[Start of Attachment]
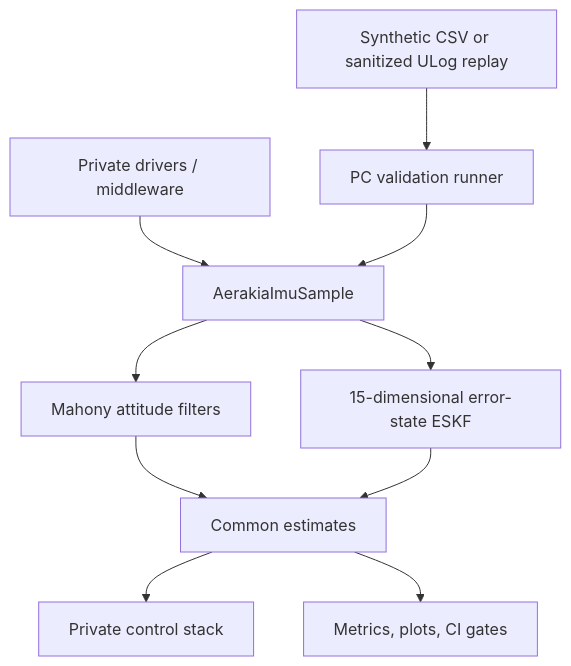
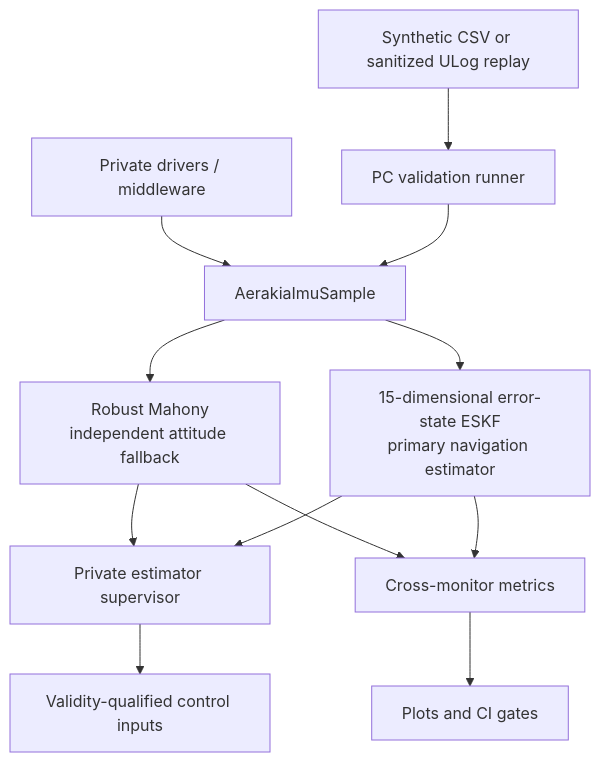
Before and after one commit to Sailiono/aerakia-flight-algorithms: the diagram in docs/architecture.md, drawn with Mermaid. The commit also changed other lines of this file and 13 other files, not shown here.

````diff
--- a/docs/architecture.md
+++ b/docs/architecture.md
@@ -5,12 +5,14 @@
 ```mermaid
 flowchart TD
     A["Private drivers / middleware"] --> B["AerakiaImuSample"]
     C["Synthetic CSV or sanitized ULog replay"] --> D["PC validation runner"]
     D --> B
-    B --> E["Mahony attitude filters"]
-    B --> F["15-dimensional error-state ESKF"]
-    E --> G["Common estimates"]
+    B --> E["Robust Mahony<br/>independent attitude fallback"]
+    B --> F["15-dimensional error-state ESKF<br/>primary navigation estimator"]
+    E --> G["Private estimator supervisor"]
     F --> G
-    G --> H["Private control stack"]
-    G --> I["Metrics, plots, CI gates"]
+    G --> H["Validity-qualified control inputs"]
+    E --> I["Cross-monitor metrics"]
+    F --> I
+    I --> J["Plots and CI gates"]
 ```
````
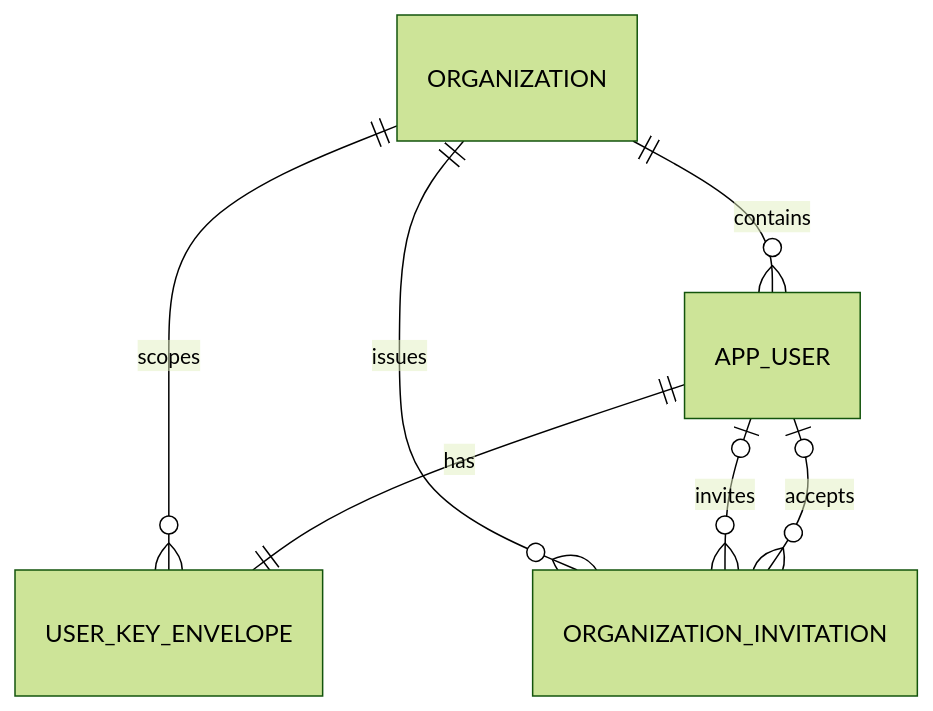
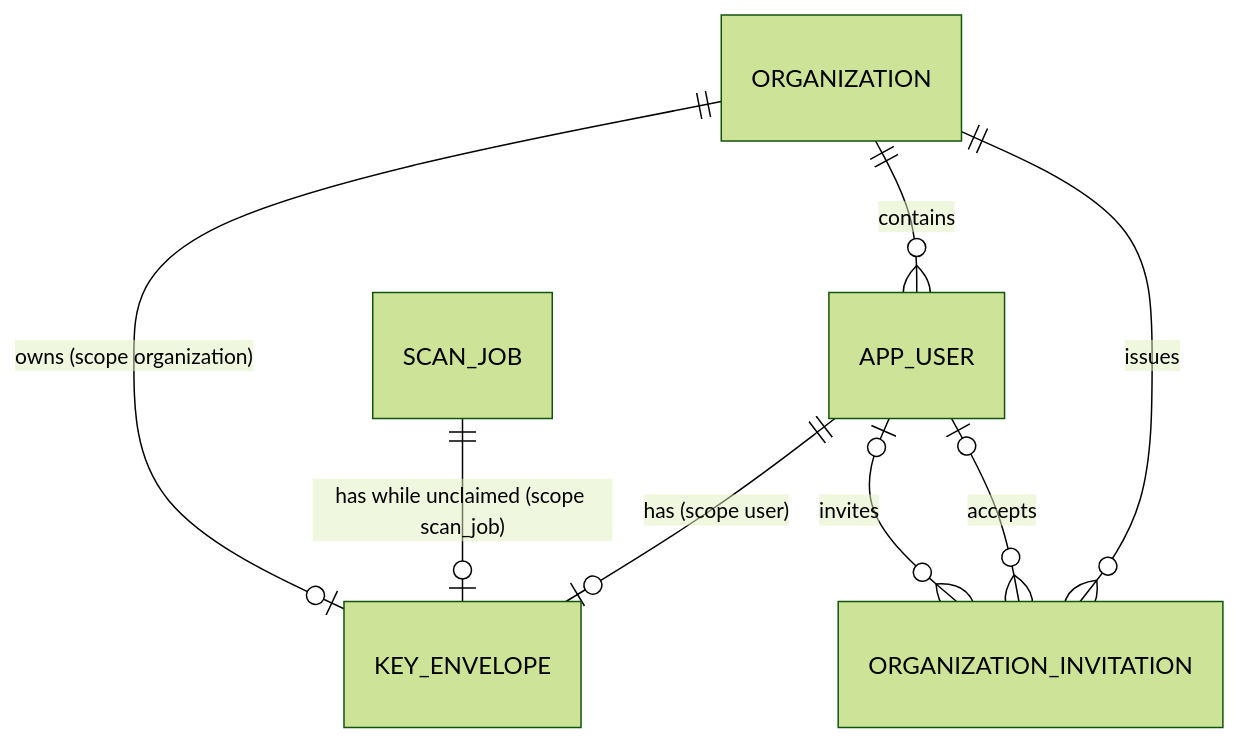
The first of 10 diagrams in docs/reference/data-model-v4_0_1.md (NC3-TestingPlatform/testing-platform-backend), drawn with Mermaid (forest theme) before and after one commit. The commit also changed other lines of this file, not shown here.

Commit message:
docs(data-model): generalize the key envelope to organization, user, and scan-job scopes (IDR-017)

````diff
--- a/docs/reference/data-model-v4_0_1.md
+++ b/docs/reference/data-model-v4_0_1.md
@@ -191,9 +203,10 @@
 ```mermaid
 erDiagram
+    ORGANIZATION ||--o| KEY_ENVELOPE: "owns (scope organization)"
     ORGANIZATION ||--o{ APP_USER: contains
-    ORGANIZATION ||--o{ USER_KEY_ENVELOPE: scopes
-    APP_USER ||--|| USER_KEY_ENVELOPE: has
+    APP_USER ||--o| KEY_ENVELOPE: "has (scope user)"
+    SCAN_JOB ||--o| KEY_ENVELOPE: "has while unclaimed (scope scan_job)"
     ORGANIZATION ||--o{ ORGANIZATION_INVITATION: issues
     APP_USER o|--o{ ORGANIZATION_INVITATION: invites
     APP_USER o|--o{ ORGANIZATION_INVITATION: accepts
 ```
````
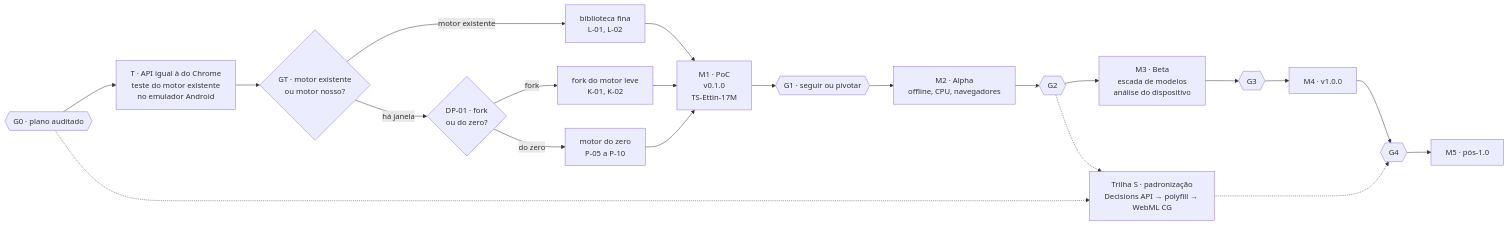
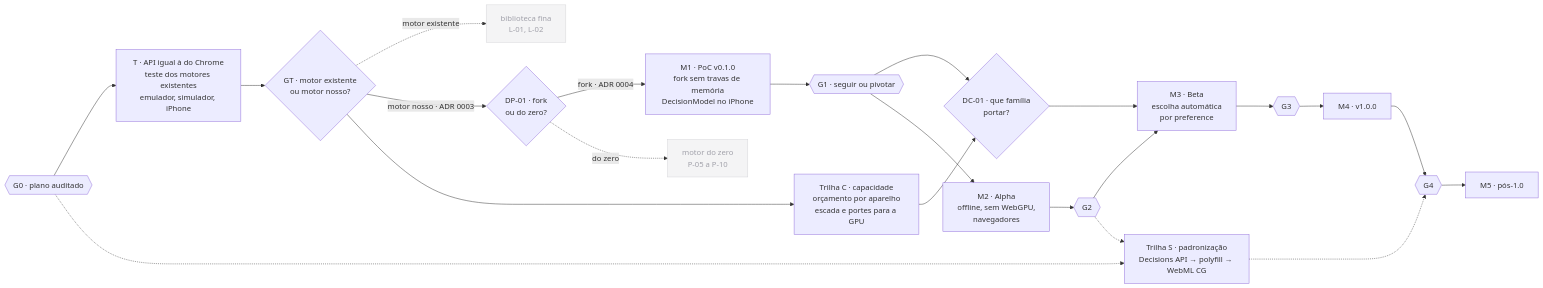
The first of 10 diagrams in ROADMAP.md (frederico-kluser/som-webcore), drawn with Mermaid before and after one commit. The commit also changed other lines of this file and 6 other files, not shown here.

First line of the commit message:
docs(roadmap): modelos maiores sem travas de memória (#31)

````diff
--- a/ROADMAP.md
+++ b/ROADMAP.md
@@ -77,23 +78,25 @@
 ```mermaid
 flowchart LR
-    G0{{"G0 · plano auditado"}} --> MT["T · API igual à do Chrome<br/>teste do motor existente<br/>no emulador Android"]
+    G0{{"G0 · plano auditado"}} --> MT["T · API igual à do Chrome<br/>teste dos motores existentes<br/>emulador, simulador, iPhone"]
     MT --> GT{"GT · motor existente<br/>ou motor nosso?"}
-    GT -->|"motor existente"| ML["biblioteca fina<br/>L-01, L-02"]
-    GT -->|"há janela"| DP{"DP-01 · fork<br/>ou do zero?"}
-    DP -->|"fork"| MK["fork do motor leve<br/>K-01, K-02"]
-    DP -->|"do zero"| MP["motor do zero<br/>P-05 a P-10"]
-    ML --> M1["M1 · PoC<br/>v0.1.0<br/>TS-Ettin-17M"]
-    MK --> M1
-    MP --> M1
+    GT -.->|"motor existente"| ML["biblioteca fina<br/>L-01, L-02"]:::off
+    GT -->|"motor nosso · ADR 0003"| DP{"DP-01 · fork<br/>ou do zero?"}
+    DP -->|"fork · ADR 0004"| M1["M1 · PoC v0.1.0<br/>fork sem travas de memória<br/>DecisionModel no iPhone"]
+    DP -.->|"do zero"| MP["motor do zero<br/>P-05 a P-10"]:::off
     M1 --> G1{{"G1 · seguir ou pivotar"}}
-    G1 --> M2["M2 · Alpha<br/>offline, CPU, navegadores"]
+    GT --> C["Trilha C · capacidade<br/>orçamento por aparelho<br/>escada e portes para a GPU"]
+    G1 --> DC{"DC-01 · que família<br/>portar?"}
+    C --> DC
+    G1 --> M2["M2 · Alpha<br/>offline, sem WebGPU,<br/>navegadores"]
     M2 --> G2{{"G2"}}
-    G2 --> M3["M3 · Beta<br/>escada de modelos<br/>análise do dispositivo"]
+    G2 --> M3["M3 · Beta<br/>escolha automática<br/>por preference"]
+    DC --> M3
     M3 --> G3{{"G3"}}
     G3 --> M4["M4 · v1.0.0"]
     M4 --> G4{{"G4"}}
     G4 --> M5["M5 · pós-1.0"]
     G0 -.-> S["Trilha S · padronização<br/>Decisions API → polyfill → WebML CG"]
     G2 -.-> S
     S -.-> G4
+    classDef off fill:#f4f4f5,stroke:#d4d4d8,color:#a1a1aa;
 ```
````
[End of Attachment]
## WHAT YOU WILL DO
What is the number of lines in these entries that hold "Private"? Reply with the figure alone.

## WRITTEN ANSWER
3